Source: Great-West Life’s living benefits illustration (version 5.4).

Plan for a safety net

By taking part of your regular RRSP contributions and purchasing critical illness insurance, you’re creating a backup plan that could help protect your retirement but doesn’t restrict your lifestyle. Your retirement is worth protecting. Isn’t having a safety net worth it?

Protect your retirement with critical illness insurance

Help cover unexpected financial expenses that can arise due to a critical illness with Great-West Life critical illness insurance.

What if you never make a claim?

Enjoy the added benefit of setting up your policy so that if you never make a claim, you can get back up to 100 per cent of the money spent on premium. Either way, protecting your retirement pays off.

Talk to me to understand how critical illness insurance fits with your retirement plan.

Support retirement planning with RRSP options and Oasis critical illness insurance from Great-West Life.

At Great-West Life, we take pride in our history of serving the financial security needs of Canadians. For more than a century, we have helped clients develop their financial security plans.

Founded in Winnipeg in 1891, Great-West Life is a leading Canadian insurer.

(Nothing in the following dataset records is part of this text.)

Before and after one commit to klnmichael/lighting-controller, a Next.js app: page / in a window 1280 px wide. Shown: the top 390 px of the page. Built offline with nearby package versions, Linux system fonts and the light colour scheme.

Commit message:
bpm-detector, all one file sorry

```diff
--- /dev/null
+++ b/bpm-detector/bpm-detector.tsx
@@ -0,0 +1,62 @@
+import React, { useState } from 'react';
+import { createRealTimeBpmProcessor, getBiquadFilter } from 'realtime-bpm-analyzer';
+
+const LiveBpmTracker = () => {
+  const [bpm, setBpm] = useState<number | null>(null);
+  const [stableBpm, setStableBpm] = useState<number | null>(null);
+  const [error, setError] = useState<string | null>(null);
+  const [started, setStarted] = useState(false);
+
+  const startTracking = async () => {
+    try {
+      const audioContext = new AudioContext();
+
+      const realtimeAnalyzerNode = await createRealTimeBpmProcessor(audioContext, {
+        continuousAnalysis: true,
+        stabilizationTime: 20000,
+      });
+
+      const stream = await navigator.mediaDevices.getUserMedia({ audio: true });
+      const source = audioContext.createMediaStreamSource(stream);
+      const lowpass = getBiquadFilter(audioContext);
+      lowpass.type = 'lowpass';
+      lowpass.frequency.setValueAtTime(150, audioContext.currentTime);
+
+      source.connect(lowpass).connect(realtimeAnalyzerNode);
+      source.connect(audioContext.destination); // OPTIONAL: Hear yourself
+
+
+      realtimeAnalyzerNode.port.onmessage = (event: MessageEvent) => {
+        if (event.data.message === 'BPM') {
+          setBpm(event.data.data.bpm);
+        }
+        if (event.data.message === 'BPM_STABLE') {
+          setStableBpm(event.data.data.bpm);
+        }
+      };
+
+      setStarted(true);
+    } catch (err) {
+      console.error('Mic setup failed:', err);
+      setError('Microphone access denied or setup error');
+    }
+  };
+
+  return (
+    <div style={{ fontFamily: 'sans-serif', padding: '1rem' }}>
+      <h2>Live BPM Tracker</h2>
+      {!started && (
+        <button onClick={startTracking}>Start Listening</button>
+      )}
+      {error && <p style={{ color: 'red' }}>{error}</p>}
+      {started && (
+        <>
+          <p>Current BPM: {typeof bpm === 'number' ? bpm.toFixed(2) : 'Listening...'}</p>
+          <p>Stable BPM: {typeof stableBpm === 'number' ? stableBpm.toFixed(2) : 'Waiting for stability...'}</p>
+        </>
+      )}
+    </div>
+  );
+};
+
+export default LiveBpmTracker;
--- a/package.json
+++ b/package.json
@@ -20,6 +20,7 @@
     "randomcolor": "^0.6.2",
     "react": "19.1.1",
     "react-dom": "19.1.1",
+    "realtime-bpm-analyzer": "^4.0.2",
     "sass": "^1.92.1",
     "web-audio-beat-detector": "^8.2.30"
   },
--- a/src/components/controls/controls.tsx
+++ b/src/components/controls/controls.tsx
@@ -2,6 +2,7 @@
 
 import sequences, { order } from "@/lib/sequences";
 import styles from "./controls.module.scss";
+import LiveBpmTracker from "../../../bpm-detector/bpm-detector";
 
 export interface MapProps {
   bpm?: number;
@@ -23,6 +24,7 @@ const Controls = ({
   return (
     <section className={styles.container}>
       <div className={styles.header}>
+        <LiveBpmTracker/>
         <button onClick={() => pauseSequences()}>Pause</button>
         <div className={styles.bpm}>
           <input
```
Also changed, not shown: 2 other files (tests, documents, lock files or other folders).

We offer a wide range of investment, retirement savings and income plans, as well as life, disability, critical illness and health insurance for individuals and families.

At Great-West Life, personal service is the key to helping clients find the right solution to their financial security planning needs. We are committed to providing the highest quality service, backed by our history of strength and stability. Great-West Life is a member of the Power Financial Corporation group of companies.

The information provided is based on current tax legislation and interpretations for Canadian residents and is accurate to the best of our knowledge as of the date of publication. Future changes to tax legislation and interpretations may affect this information. The information provided is general in nature and is not intended to be legal or tax advice. You are encouraged to consult with your professional tax and/or legal advisor about your particular circumstances.